Selling property for more than $2 million – make sure you get a clearance certificate first4 August 2016 | General
From 1 July 2016, any Australian resident (for taxation purposes) who enters into a contract to sell property with a market value of $2 million or more will need to apply to the Australian Tax Office (ATO) for a clearance certificate and provide a copy of this certificate to the purchaser prior to settlement.
If a valid clearance certificate is not provided to the purchaser by settlement, the purchaser will be required to deduct and withhold 10% of the purchase price and pay this to the ATO as if the vendor was a foreign resident. If the purchaser fails to do so, the ATO will hold the purchaser liable and a penalty may be imposed.
This new rule has been introduced by the Australian Government to assist in the collection of the 10% non-final withholding tax which applies to the disposal of property by foreign residents and will apply only in respect of:
the sale of taxable Australian real property which includes:
- vacant land, buildings, residential and commercial property in Australia;
- mining, quarrying or prospecting rights for minerals, petroleum or quarry materials situated in Australia; and
- a lease of land in Australia where a lease premium has been paid for the grant of the lease; and
- the sale of a membership interest of 10% or more in an entity which has Australian real property as the majority of its assets (an “indirect Australian real property interest”) which causes a right of occupancy of the land or any building erected on the land to arise.
The property must also have a market value of $2 million or more and the rule will apply only to contracts entered into on or after 1 July 2016.
If there is more than one vendor who owns the property being sold, each vendor will need to supply the purchaser with a clearance certificate.
To obtain a clearance certificate, a free online “Foreign resident capital gains withholding clearance certificate” application will need to be submitted through the ATO’s website by the vendor or the vendor’s solicitor or tax agent (which will be available to complete from 27 June 2016).

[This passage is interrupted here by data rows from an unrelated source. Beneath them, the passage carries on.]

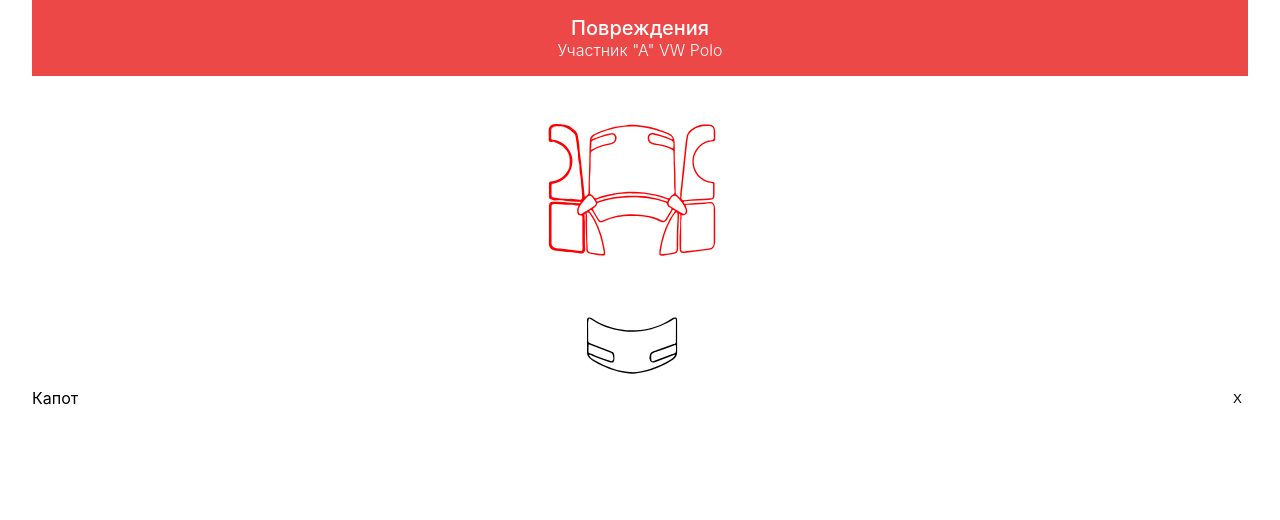
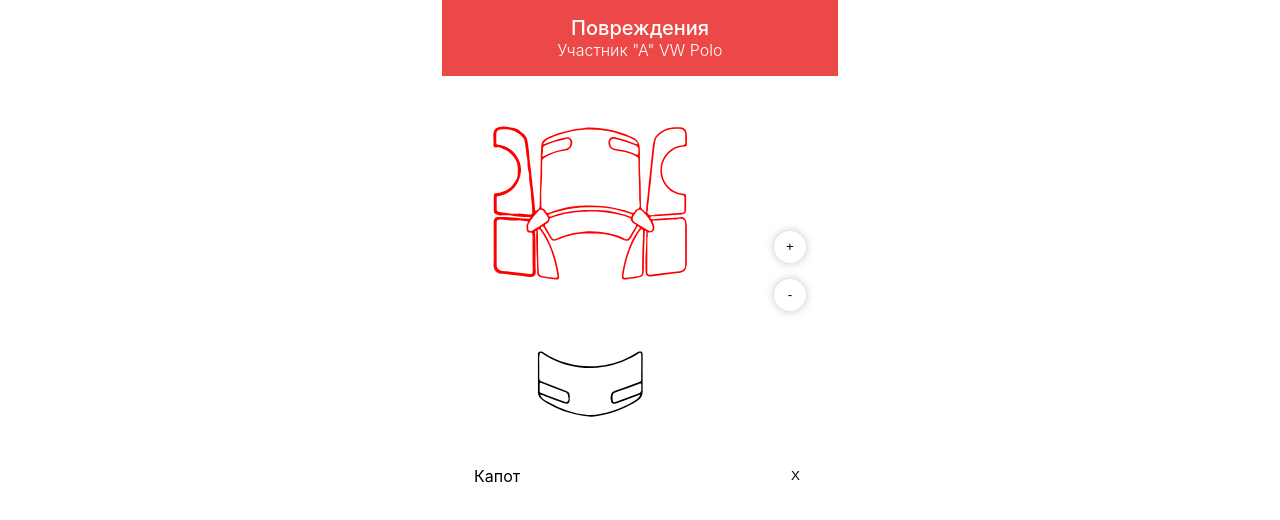
Before and after one commit to Kabanchegg1337/redux-auto, a Next.js app: page / in a window 1280 px wide. Shown: the top 520 px of the page. Built offline with nearby package versions, Linux system fonts and the light colour scheme.

Commit message:
Add image zoom functional

```diff
--- a/components/carImage/CarImage.js
+++ b/components/carImage/CarImage.js
@@ -4,11 +4,88 @@ import styles from "./CarImage.module.scss";
 import CarPart from "./CarPart/CarPart";
 export default function CarImage() {
     const parts = useSelector(state => state.parts.data)
+    const defaultView = {x0: 0, y0: 0, x1: 989.12, y1: 1386.36}
+    const [currentView, setCurrentView] = React.useState(
+      {x0: 0, y0: 0, x1: 989.12, y1: 1386.36}
+    )
+    const [mousePos, setMousePos] = React.useState({
+      x: 0,
+      y: 0,
+    });
+    const [zoom, setZoom] = React.useState(1);
+    const [pointed, setPointed] = React.useState(false);
+    const edges = {
+      x: defaultView.x1 - currentView.x1,
+      y: defaultView.y1 - currentView.y1,
+    };
+
+    const handleZoomIn = () => {
+      if (zoom >= 2) return
+      setCurrentView(curr => {
+        return {...curr,
+          x0: curr.x0 * 1.2,
+          y0: curr.y0 * 1.2,
+          x1: curr.x1 / 1.2,
+          y1: curr.y1 / 1.2
+        }
+      })
+      setZoom(curr => curr + 0.2);
+    }
+    const handleZoomOut = () => {
+      if (zoom <= 1) return
+      setCurrentView(curr => {
+        return {...curr,
+          x1: curr.x1 * 1.2,
+          y1: curr.y1 * 1.2,
+          x0: curr.x0 / 1.2,
+          y0: curr.y0 / 1.2,
+        }
+      })
+      setZoom(curr => curr - 0.2)
+    }
+
+    const handleTouchStart = (x, y) => {
+      setPointed(true);
+      setMousePos({x: x, y: y})
+    }
+    const handleMove = (x,y) => {
+      if (!pointed) return;
+      const diffX = mousePos.x - x
+      const diffY = mousePos.y - y
+      const newPos = {
+        x: currentView.x0 + diffX,
+        y: currentView.y0 + diffY
+      }
+      setCurrentView(curr => {
+        return {...curr,
+          x0: newPos.x < 0 ? 0 : (newPos.x > edges.x ? edges.x : newPos.x),
+          y0: newPos.y < 0 ? 0 : (newPos.y > edges.y ? edges.y : newPos.y)
+        }
+      })
+      setMousePos({x: x, y: y})
+    }
+    const handleTouchEnd = () => {
+      setPointed(false);
+    }
   return (
     <div className={styles.image_container}>
-        <svg xmlns="http://www.w3.org/2000/svg" viewBox="0 0 989.12 1386.36">
+        <svg
+          xmlns="http://www.w3.org/2000/svg"
+          viewBox={Object.values(currentView).join(' ')}
+          onTouchMove={e => handleMove(e.touches[0].clientX, e.touches[0].clientY)}
+          onTouchStart={e => handleTouchStart(e.touches[0].clientX, e.touches[0].clientY)}
+          onPointerMove={e => handleMove(e.clientX, e.clientY)}
+          onPointerDown={(e) => handleTouchStart(e.clientX, e.clientY)}
+          onTouchEnd={handleTouchEnd}
+          onPointerUp={handleTouchEnd}
+          onMouseLeave={handleTouchEnd}
+        >
             {parts.map(part => <CarPart key={part.id} part={part} />)}
         </svg>
+        <div className={styles.zoom_buttons}>
+          <button onClick={handleZoomIn}>+</button>
+          <button onClick={handleZoomOut}>-</button>
+        </div>
     </div>
   );
 }
--- a/components/carImage/CarImage.module.scss
+++ b/components/carImage/CarImage.module.scss
@@ -2,9 +2,27 @@
     display: flex;
     flex-direction: row;
     align-items: center;
-    justify-content: center;
+    justify-content: space-between;
+    margin-bottom: 2rem;
     svg {
-        margin-right: 1rem;
-        width: 200px;
+        width: 70%;
+    }
+    .zoom_buttons {
+        display: flex;
+        flex-direction: column;
+        align-items: center;
+        justify-content: center;
+        button {
+            border: none;
+            outline: none;
+            width: 2rem;
+            height: 2rem;
+            background: #fff;
+            border-radius: 50%;
+            box-shadow: 0px 0px 8px 0px rgba(34, 60, 80, 0.3);
+            &:first-child {
+                margin-bottom: 1rem;
+            }
+        }
     }
 }
--- a/pages/index.js
+++ b/pages/index.js
@@ -4,7 +4,7 @@ import Header from '../components/header/Header'
 import Notifications from '../components/notifications/Notifications'
 import PartList from '../components/partList/PartList'
 import Preloader from '../components/preloader/Preloader'
-import styles from '../styles/Home.module.css'
+import styles from '../styles/Home.module.scss'
 
 export default function Home() {
   return (
@@ -17,8 +17,10 @@ export default function Home() {
       <Preloader />
       <Notifications />
       <Header />
-      <CarImage />
-      <PartList />
+      <main>
+        <CarImage />
+        <PartList />
+      </main>
     </div>
   )
 }
--- a/styles/Home.module.css
+++ /dev/null
@@ -1,3 +0,0 @@
-.container {
-  padding: 0 2rem;
-}
--- /dev/null
+++ b/styles/Home.module.scss
@@ -0,0 +1,7 @@
+.container {
+  max-width: 414px;
+  width: 100%;
+  main {
+    padding: 0 2rem;
+  }
+}
--- a/styles/globals.css
+++ b/styles/globals.css
@@ -5,7 +5,11 @@ body {
   font-family: -apple-system, BlinkMacSystemFont, Segoe UI, Roboto, Oxygen,
     Ubuntu, Cantarell, Fira Sans, Droid Sans, Helvetica Neue, sans-serif;
 }
-
+body {
+  display: flex;
+  justify-content: center;
+  align-items: center;
+}
 a {
   color: inherit;
   text-decoration: none;
```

Most certificates will be issued within a few days and the certificate will be valid for 12 months from the date of issue (so it can be used for multiple disposals).
The ATO is encouraging vendors to obtain a clearance certificate as early as possible in the sale process and has advised that an application can even be made before the property is listed for sale.

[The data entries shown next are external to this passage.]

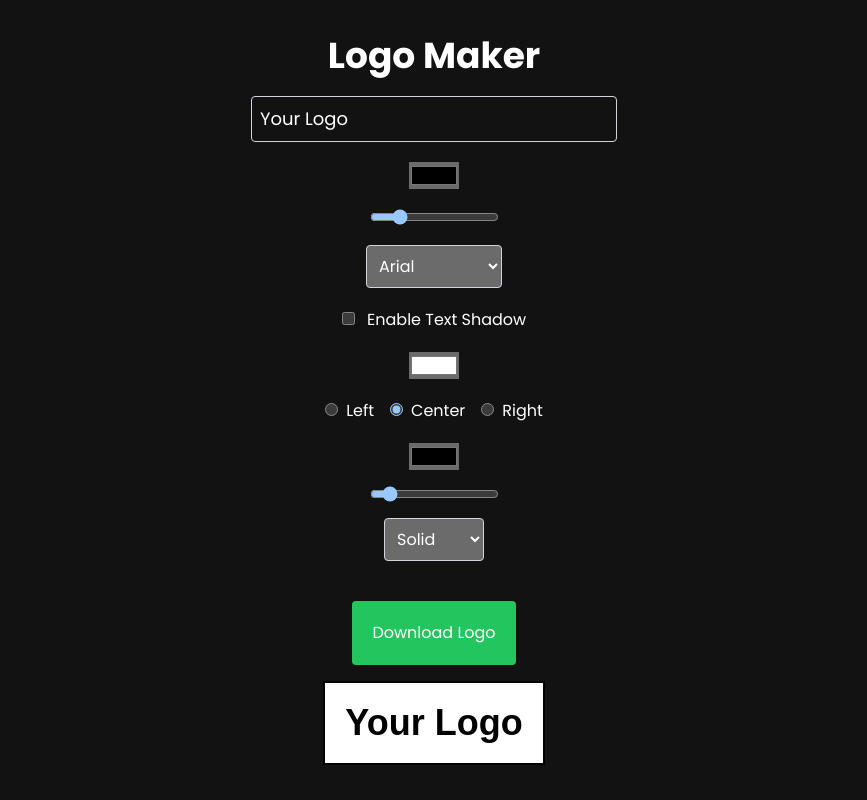
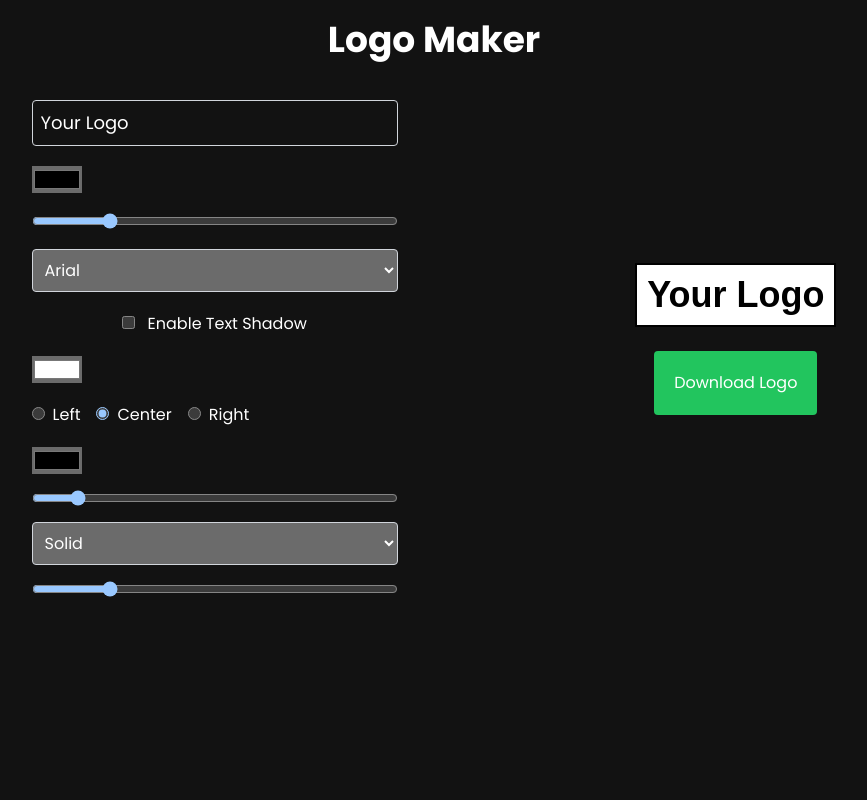
Before and after one commit to rahat728/logo-maker, a React (Vite) app: page / in a window 1280 px wide. Shown: the whole page, without its empty margins (206-1073 px from the left). Built offline with nearby package versions, Linux system fonts and the light colour scheme.

Commit message:
Added Logo Padding Customization

```diff
--- a/src/App.jsx
+++ b/src/App.jsx
@@ -13,44 +13,22 @@ function App() {
   const [borderColor, setBorderColor] = useState("#000000");
   const [borderWidth, setBorderWidth] = useState(2);
   const [borderStyle, setBorderStyle] = useState("solid");
+  const [padding, setPadding] = useState(10);
 
   const logoRef = useRef(null);
 
-  const handleTextChange = (e) => {
-    setLogoText(e.target.value);
-  };
-
-  const handleColorChange = (e) => {
-    setLogoColor(e.target.value);
-  };
-
-  const handleFontSizeChange = (e) => {
-    setFontSize(e.target.value);
-  };
-
-  const handleFontFamilyChange = (e) => {
-    setFontFamily(e.target.value);
-  };
-
-  const handleShadowToggle = () => {
-    setTextShadow(!textShadow);
-  };
-
-  const handleShadowIntensityChange = (e) => {
-    setShadowIntensity(e.target.value);
-  };
-
-  const handleBackgroundColorChange = (e) => {
-    setBackgroundColor(e.target.value);
-  };
-
-  const handleTextAlignChange = (e) => {
-    setTextAlign(e.target.value);
-  };
-
+  const handleTextChange = (e) => setLogoText(e.target.value);
+  const handleColorChange = (e) => setLogoColor(e.target.value);
+  const handleFontSizeChange = (e) => setFontSize(e.target.value);
+  const handleFontFamilyChange = (e) => setFontFamily(e.target.value);
+  const handleShadowToggle = () => setTextShadow(!textShadow);
+  const handleShadowIntensityChange = (e) => setShadowIntensity(e.target.value);
+  const handleBackgroundColorChange = (e) => setBackgroundColor(e.target.value);
+  const handleTextAlignChange = (e) => setTextAlign(e.target.value);
   const handleBorderColorChange = (e) => setBorderColor(e.target.value);
   const handleBorderWidthChange = (e) => setBorderWidth(e.target.value);
   const handleBorderStyleChange = (e) => setBorderStyle(e.target.value);
+  const handlePaddingChange = (e) => setPadding(e.target.value); // New function for padding
 
   const downloadLogo = () => {
     if (logoRef.current) {
@@ -68,9 +46,11 @@ function App() {
   };
 
   return (
-    <div className="flex flex-col justify-center items-center h-screen text-center">
-      <h1 className="text-4xl font-bold">Logo Maker</h1>
-
+    <div className="flex flex-col h-screen text-center">
+      <div className=""></div>
+      <h1 className="text-4xl font-bold m-5">Logo Maker</h1>
+      <div className="flex flex-row justify-evenly">
+        <div className="flex flex-col">
           <input
             type="text"
             placeholder="Enter logo text"
@@ -187,13 +167,17 @@ function App() {
             <option value="dotted">Dotted</option>
           </select>
 
-      <button
-        onClick={downloadLogo}
-        className="px-5 py-5 mt-6 mb-4 bg-green-500 text-white rounded cursor-pointer hover:bg-green-600"
-      >
-        Download Logo
-      </button>
+          <input
+            type="range"
+            min="0"
+            max="50"
+            value={padding}
+            onChange={handlePaddingChange}
+            className="mb-4"
+          />
+        </div>
 
+        <div className="flex flex-col items-center justify-center">
           <div
             ref={logoRef}
             className="text-4xl font-bold p-5"
@@ -209,9 +193,18 @@ function App() {
               borderColor,
               borderWidth: `${borderWidth}px`,
               borderStyle,
+              padding: `${padding}px`,
             }}
           >
             {logoText}
+          </div>
+          <button
+            onClick={downloadLogo}
+            className="px-5 py-5 mt-6 mb-4 bg-green-500 text-white rounded cursor-pointer hover:bg-green-600"
+          >
+            Download Logo
+          </button>
+        </div>
       </div>
     </div>
   );
```
Lines whose indentation alone changed are shown as unchanged.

The 10% withholding obligation will also apply to the following asset types (regardless of value):
- the disposal of an indirect Australian real property interest; and
- the grant of an option or right to acquire any type of real property or an indirect Australian real property interest.
However, a vendor will not have to obtain and provide a clearance certificate for these asset types. Rather, a vendor will have to provide a “vendor declaration” to the purchaser that the vendor is an Australian resident or that a membership interest is not an indirect Australian real property interest. This declaration can be given by inserting a warranty to this effect into a sale agreement. Any declaration will be valid for 6 months from the date it is made.
While these new rules may seem relatively straightforward, there are a number of exceptions which apply and which need to be carefully reviewed. For example, no declaration is required when a vendor is disposing of an interest in an entity on an approved stock exchange (such as the ASX).
For further information on this topic, or if you have any questions about these changes might affect you, please do not hesitate to contact a member of our Property & Commercial team.